Materials provided: Begin

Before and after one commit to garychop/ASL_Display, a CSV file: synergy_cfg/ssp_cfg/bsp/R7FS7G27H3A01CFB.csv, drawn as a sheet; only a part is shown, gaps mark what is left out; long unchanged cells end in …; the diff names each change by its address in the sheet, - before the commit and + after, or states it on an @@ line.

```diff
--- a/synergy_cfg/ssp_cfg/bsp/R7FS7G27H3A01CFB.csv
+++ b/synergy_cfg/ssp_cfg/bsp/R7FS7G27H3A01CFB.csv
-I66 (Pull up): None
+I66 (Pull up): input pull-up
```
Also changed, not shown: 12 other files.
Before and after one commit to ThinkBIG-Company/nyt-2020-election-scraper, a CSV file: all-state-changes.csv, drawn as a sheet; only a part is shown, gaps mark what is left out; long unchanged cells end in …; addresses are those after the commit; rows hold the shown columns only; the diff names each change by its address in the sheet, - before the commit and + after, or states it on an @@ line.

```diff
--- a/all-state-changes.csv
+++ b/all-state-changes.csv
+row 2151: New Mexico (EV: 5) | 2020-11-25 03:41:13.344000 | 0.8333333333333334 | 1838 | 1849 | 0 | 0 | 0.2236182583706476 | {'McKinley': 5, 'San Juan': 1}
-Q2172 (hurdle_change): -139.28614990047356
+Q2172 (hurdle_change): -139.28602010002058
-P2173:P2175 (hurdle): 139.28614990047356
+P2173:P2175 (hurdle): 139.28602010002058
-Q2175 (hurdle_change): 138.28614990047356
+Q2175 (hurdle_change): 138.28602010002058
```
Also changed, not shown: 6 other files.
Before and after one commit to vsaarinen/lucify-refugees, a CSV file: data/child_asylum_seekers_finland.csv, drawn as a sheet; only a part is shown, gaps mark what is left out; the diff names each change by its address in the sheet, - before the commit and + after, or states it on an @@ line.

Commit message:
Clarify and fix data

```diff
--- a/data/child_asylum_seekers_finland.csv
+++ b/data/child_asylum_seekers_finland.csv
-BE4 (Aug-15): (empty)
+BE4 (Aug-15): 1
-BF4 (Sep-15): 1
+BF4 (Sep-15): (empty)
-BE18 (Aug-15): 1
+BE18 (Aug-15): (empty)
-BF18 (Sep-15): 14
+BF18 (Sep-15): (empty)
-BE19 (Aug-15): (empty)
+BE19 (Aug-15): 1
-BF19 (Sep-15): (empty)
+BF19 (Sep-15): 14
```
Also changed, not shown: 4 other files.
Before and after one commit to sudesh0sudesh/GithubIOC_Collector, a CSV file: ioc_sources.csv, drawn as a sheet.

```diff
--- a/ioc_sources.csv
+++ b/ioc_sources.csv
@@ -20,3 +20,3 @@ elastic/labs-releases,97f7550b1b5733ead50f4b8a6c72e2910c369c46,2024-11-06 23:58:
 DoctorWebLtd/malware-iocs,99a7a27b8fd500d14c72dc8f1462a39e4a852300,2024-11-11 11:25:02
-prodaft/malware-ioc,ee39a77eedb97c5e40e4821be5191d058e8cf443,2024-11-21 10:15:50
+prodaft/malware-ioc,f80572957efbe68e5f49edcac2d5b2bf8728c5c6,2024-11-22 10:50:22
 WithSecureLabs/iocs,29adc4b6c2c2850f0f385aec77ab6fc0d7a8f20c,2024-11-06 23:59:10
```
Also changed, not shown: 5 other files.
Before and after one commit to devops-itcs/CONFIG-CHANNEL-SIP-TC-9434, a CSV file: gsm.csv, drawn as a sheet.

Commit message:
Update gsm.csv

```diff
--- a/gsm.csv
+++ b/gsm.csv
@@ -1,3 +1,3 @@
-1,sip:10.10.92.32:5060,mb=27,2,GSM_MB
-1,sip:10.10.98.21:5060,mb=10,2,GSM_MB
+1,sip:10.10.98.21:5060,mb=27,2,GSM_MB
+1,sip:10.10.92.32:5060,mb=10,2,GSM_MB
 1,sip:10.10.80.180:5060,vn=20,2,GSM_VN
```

Materials provided: End

* Activity
In the records above, some lines may contain the word "empty"; copy every one of them.

* Task response
-BE4 (Aug-15): (empty)
+BF4 (Sep-15): (empty)
+BE18 (Aug-15): (empty)
+BF18 (Sep-15): (empty)
-BE19 (Aug-15): (empty)
-BF19 (Sep-15): (empty)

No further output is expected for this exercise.